Aim of the task -
Copy the listing verbatim, excluding any images found in it.

Supplied material -
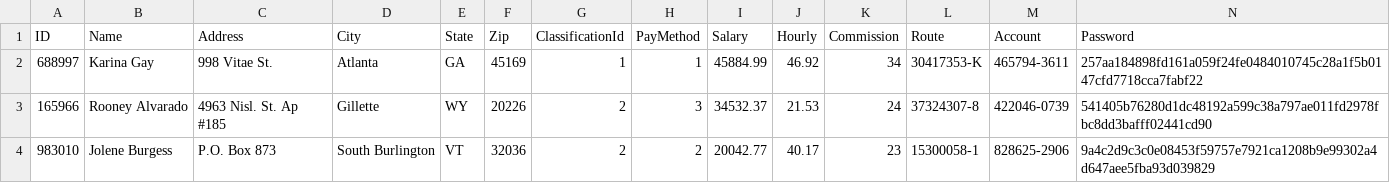
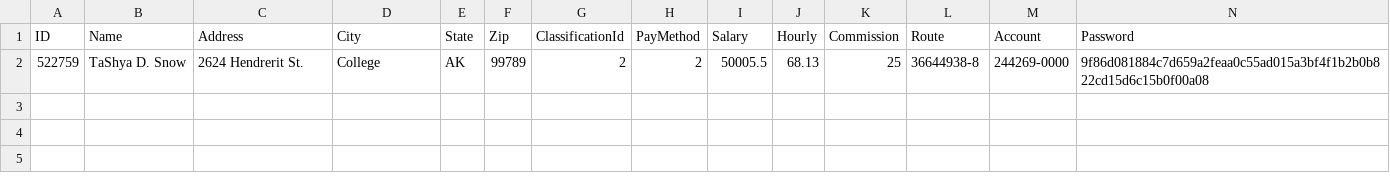
Before and after one commit to SoftDev-Personal-T1-2k23/Payroll, a CSV file: export.csv, drawn as a sheet; only a part is shown; removed rows and columns are numbered as before the commit, all else as after; rows hold the shown columns only; the diff names each change by its address in the sheet, - before the commit and + after, or states it on an @@ line.

Commit message:
Added pay report export & Fixed page loop bug

```diff
--- a/export.csv
+++ b/export.csv
-row 2: 688997 | Karina Gay | 998 Vitae St. | Atlanta | GA | 45169 | 1 | 1 | 45884.99 | 46.92 | 34 | 30417353-K | 465794-3611 | 257aa184898fd161a059f24fe0484010745c28a1f5b0147cfd7718cca7fabf22
-row 3: 165966 | Rooney Alvarado | 4963 Nisl. St. Ap #185 | Gillette | WY | 20226 | 2 | 3 | 34532.37 | 21.53 | 24 | 37324307-8 | 422046-0739 | 541405b76280d1dc48192a599c38a797ae011fd2978fbc8dd3bafff02441cd90
-row 4: 983010 | Jolene Burgess | P.O. Box 873 | South Burlington | VT | 32036 | 2 | 2 | 20042.77 | 40.17 | 23 | 15300058-1 | 828625-2906 | 9a4c2d9c3c0e08453f59757e7921ca1208b9e99302a4d647aee5fba93d039829
+row 2: 522759 | TaShya D. Snow | 2624 Hendrerit St. | College | AK | 99789 | 2 | 2 | 50005.5 | 68.13 | 25 | 36644938-8 | 244269-0000 | 9f86d081884c7d659a2feaa0c55ad015a3bf4f1b2b0b822cd15d6c15b0f00a08
```
Also changed, not shown: employees.csv, 10 other files.
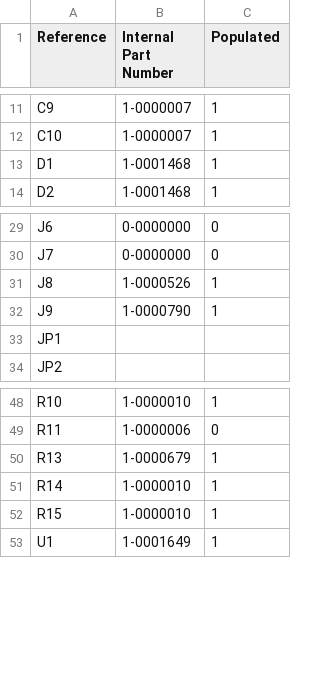
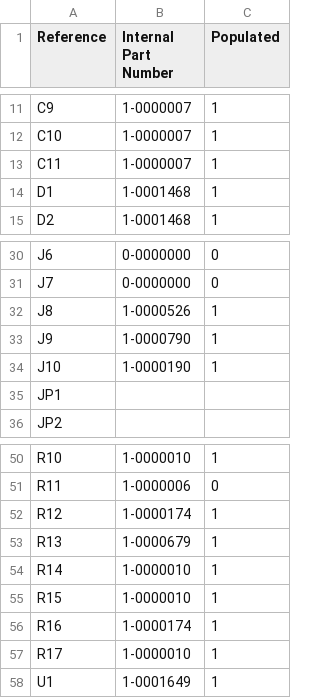
Before and after one commit to LeemanGeophysicalLLC/SkyGuard_Cutdown_Pro_Electronics, a CSV file: Production/BOM/KiCAD_raw_BOM.csv, drawn as a sheet; only a part is shown, gaps mark what is left out.

Commit message:
Make production files

```diff
--- a/Production/BOM/KiCAD_raw_BOM.csv
+++ b/Production/BOM/KiCAD_raw_BOM.csv
@@ -12,2 +12,3 @@
 "C10","1-0000007","1"
+"C11","1-0000007","1"
 "D1","1-0001468","1"
@@ -32,2 +33,3 @@
 "J9","1-0000790","1"
+"J10","1-0000190","1"
 "JP1","",""
@@ -49,2 +51,3 @@
 "R11","1-0000006","0"
+"R12","1-0000174","1"
 "R13","1-0000679","1"
@@ -52,2 +55,4 @@
 "R15","1-0000010","1"
+"R16","1-0000174","1"
+"R17","1-0000010","1"
 "U1","1-0001649","1"
```
Also changed, not shown: 21 other files.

Response -
Before and after one commit to SoftDev-Personal-T1-2k23/Payroll, a CSV file: export.csv, drawn as a sheet; only a part is shown; removed rows and columns are numbered as before the commit, all else as after; rows hold the shown columns only; the diff names each change by its address in the sheet, - before the commit and + after, or states it on an @@ line.

Commit message:
Added pay report export & Fixed page loop bug

```diff
--- a/export.csv
+++ b/export.csv
-row 2: 688997 | Karina Gay | 998 Vitae St. | Atlanta | GA | 45169 | 1 | 1 | 45884.99 | 46.92 | 34 | 30417353-K | 465794-3611 | 257aa184898fd161a059f24fe0484010745c28a1f5b0147cfd7718cca7fabf22
-row 3: 165966 | Rooney Alvarado | 4963 Nisl. St. Ap #185 | Gillette | WY | 20226 | 2 | 3 | 34532.37 | 21.53 | 24 | 37324307-8 | 422046-0739 | 541405b76280d1dc48192a599c38a797ae011fd2978fbc8dd3bafff02441cd90
-row 4: 983010 | Jolene Burgess | P.O. Box 873 | South Burlington | VT | 32036 | 2 | 2 | 20042.77 | 40.17 | 23 | 15300058-1 | 828625-2906 | 9a4c2d9c3c0e08453f59757e7921ca1208b9e99302a4d647aee5fba93d039829
+row 2: 522759 | TaShya D. Snow | 2624 Hendrerit St. | College | AK | 99789 | 2 | 2 | 50005.5 | 68.13 | 25 | 36644938-8 | 244269-0000 | 9f86d081884c7d659a2feaa0c55ad015a3bf4f1b2b0b822cd15d6c15b0f00a08
```
Also changed, not shown: employees.csv, 10 other files.
Before and after one commit to LeemanGeophysicalLLC/SkyGuard_Cutdown_Pro_Electronics, a CSV file: Production/BOM/KiCAD_raw_BOM.csv, drawn as a sheet; only a part is shown, gaps mark what is left out.

Commit message:
Make production files

```diff
--- a/Production/BOM/KiCAD_raw_BOM.csv
+++ b/Production/BOM/KiCAD_raw_BOM.csv
@@ -12,2 +12,3 @@
 "C10","1-0000007","1"
+"C11","1-0000007","1"
 "D1","1-0001468","1"
@@ -32,2 +33,3 @@
 "J9","1-0000790","1"
+"J10","1-0000190","1"
 "JP1","",""
@@ -49,2 +51,3 @@
 "R11","1-0000006","0"
+"R12","1-0000174","1"
 "R13","1-0000679","1"
@@ -52,2 +55,4 @@
 "R15","1-0000010","1"
+"R16","1-0000174","1"
+"R17","1-0000010","1"
 "U1","1-0001649","1"
```
Also changed, not shown: 21 other files.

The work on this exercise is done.